_WHAT IS NEEDED_
Scan the records for "frac". Show the matching lines.

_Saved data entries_
=== Section Start ===
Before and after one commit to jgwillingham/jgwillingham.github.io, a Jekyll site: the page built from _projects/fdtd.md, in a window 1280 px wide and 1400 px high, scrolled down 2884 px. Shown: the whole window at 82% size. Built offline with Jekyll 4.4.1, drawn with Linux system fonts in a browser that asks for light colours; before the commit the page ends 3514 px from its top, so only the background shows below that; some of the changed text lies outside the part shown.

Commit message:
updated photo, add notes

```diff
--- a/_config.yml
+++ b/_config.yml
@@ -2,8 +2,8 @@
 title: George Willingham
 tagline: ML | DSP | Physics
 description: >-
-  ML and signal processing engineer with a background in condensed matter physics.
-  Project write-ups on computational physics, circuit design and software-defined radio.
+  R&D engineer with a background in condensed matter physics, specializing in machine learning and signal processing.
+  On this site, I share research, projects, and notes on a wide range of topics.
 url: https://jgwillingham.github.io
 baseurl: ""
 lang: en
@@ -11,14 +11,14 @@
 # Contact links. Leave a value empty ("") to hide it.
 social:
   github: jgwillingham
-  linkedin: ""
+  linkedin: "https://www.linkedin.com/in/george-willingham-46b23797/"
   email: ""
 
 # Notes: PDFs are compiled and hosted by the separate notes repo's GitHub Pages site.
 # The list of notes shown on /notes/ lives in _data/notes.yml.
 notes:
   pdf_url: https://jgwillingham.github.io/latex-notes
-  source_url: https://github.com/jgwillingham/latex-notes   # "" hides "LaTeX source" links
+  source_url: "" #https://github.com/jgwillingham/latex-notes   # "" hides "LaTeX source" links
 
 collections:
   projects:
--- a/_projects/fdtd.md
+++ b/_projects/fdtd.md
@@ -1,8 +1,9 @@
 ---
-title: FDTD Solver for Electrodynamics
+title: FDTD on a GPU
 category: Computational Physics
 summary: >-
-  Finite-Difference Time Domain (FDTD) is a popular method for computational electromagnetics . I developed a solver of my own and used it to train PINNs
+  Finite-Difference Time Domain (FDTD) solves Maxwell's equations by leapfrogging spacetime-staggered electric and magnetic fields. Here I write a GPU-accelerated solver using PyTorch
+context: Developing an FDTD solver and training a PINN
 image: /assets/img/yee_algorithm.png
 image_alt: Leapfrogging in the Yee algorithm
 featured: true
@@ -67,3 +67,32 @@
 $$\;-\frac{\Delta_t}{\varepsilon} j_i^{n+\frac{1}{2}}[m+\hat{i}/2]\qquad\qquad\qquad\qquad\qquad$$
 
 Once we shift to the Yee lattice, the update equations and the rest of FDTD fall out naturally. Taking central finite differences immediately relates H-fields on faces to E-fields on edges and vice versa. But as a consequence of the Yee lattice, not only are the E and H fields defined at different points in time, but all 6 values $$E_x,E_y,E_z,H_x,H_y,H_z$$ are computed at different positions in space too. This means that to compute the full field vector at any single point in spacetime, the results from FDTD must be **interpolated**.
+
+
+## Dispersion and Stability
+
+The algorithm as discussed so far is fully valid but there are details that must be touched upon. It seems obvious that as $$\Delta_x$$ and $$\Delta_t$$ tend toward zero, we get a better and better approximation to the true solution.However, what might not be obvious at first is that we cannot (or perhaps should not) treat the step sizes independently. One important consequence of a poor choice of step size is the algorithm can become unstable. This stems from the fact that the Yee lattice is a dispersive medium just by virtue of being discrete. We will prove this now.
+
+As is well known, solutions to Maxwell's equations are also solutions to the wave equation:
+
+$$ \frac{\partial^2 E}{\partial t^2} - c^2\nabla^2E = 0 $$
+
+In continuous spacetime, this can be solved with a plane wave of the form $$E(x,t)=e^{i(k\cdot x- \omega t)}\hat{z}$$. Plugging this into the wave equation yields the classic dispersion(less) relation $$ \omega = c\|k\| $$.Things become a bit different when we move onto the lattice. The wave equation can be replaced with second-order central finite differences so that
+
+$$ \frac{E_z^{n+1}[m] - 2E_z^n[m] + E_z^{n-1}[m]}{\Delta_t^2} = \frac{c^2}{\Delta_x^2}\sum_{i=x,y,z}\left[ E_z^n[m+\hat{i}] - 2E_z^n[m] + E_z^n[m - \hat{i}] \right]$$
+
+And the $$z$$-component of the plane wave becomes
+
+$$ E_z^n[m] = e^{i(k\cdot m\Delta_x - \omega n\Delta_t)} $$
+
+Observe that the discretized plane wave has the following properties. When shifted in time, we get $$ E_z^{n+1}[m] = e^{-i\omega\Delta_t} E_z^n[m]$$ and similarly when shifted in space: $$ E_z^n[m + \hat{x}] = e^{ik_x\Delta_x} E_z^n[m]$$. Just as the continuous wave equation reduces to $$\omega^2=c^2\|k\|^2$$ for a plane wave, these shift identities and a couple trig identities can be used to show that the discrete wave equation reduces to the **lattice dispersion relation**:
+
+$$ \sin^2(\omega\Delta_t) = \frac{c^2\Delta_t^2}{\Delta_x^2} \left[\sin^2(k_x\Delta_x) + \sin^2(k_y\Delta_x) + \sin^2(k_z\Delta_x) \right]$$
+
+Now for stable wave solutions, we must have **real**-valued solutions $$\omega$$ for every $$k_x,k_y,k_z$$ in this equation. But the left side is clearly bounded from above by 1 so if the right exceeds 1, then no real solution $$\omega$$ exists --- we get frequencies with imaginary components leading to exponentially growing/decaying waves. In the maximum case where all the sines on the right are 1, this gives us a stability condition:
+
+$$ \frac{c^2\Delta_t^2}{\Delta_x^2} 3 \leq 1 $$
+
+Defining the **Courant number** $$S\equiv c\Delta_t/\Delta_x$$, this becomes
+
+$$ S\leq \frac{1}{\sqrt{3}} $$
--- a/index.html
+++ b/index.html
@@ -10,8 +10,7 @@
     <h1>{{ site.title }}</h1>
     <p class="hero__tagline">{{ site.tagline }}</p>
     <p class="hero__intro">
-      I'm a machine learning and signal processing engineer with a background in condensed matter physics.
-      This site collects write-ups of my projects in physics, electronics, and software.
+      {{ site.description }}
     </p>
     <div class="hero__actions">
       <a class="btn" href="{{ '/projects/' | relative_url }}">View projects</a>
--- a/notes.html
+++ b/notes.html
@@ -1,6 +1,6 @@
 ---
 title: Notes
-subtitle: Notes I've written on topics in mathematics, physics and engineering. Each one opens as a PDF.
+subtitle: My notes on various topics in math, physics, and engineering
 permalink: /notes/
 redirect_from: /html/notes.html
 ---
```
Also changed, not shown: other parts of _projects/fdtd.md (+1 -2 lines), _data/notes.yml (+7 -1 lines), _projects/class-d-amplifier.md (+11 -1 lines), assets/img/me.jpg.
=== Section End ===
=== Section Start ===
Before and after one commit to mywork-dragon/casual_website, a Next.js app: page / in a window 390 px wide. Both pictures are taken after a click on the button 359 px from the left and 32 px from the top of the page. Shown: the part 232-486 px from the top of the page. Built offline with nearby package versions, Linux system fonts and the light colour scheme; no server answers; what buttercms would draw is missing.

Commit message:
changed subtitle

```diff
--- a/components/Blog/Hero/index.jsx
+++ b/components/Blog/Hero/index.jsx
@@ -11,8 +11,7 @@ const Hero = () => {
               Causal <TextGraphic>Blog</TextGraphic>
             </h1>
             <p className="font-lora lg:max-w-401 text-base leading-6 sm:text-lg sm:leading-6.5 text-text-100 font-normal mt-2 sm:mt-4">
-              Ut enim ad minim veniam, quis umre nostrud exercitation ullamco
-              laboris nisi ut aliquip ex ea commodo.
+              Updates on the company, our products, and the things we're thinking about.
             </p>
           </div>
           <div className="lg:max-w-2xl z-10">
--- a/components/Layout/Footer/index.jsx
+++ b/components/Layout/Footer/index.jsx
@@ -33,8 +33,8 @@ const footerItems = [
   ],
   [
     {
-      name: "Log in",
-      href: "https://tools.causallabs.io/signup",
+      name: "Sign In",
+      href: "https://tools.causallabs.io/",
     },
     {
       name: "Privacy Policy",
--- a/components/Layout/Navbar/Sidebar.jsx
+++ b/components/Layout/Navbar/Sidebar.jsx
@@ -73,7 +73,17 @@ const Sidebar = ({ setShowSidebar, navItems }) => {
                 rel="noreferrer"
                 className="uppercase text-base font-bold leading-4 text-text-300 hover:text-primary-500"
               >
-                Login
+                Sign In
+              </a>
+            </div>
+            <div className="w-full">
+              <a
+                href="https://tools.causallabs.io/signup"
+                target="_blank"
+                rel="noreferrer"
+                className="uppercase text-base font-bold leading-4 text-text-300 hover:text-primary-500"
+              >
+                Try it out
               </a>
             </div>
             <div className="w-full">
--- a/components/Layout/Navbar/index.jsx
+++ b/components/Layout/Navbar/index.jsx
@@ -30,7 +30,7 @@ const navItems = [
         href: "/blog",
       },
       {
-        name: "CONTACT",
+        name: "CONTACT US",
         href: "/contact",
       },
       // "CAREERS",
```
=== Section End ===
_WRITTEN SOLUTION_
 $$\;-\frac{\Delta_t}{\varepsilon} j_i^{n+\frac{1}{2}}[m+\hat{i}/2]\qquad\qquad\qquad\qquad\qquad$$
+$$ \frac{\partial^2 E}{\partial t^2} - c^2\nabla^2E = 0 $$
+$$ \frac{E_z^{n+1}[m] - 2E_z^n[m] + E_z^{n-1}[m]}{\Delta_t^2} = \frac{c^2}{\Delta_x^2}\sum_{i=x,y,z}\left[ E_z^n[m+\hat{i}] - 2E_z^n[m] + E_z^n[m - \hat{i}] \right]$$
+$$ \sin^2(\omega\Delta_t) = \frac{c^2\Delta_t^2}{\Delta_x^2} \left[\sin^2(k_x\Delta_x) + \sin^2(k_y\Delta_x) + \sin^2(k_z\Delta_x) \right]$$
+$$ \frac{c^2\Delta_t^2}{\Delta_x^2} 3 \leq 1 $$
+$$ S\leq \frac{1}{\sqrt{3}} $$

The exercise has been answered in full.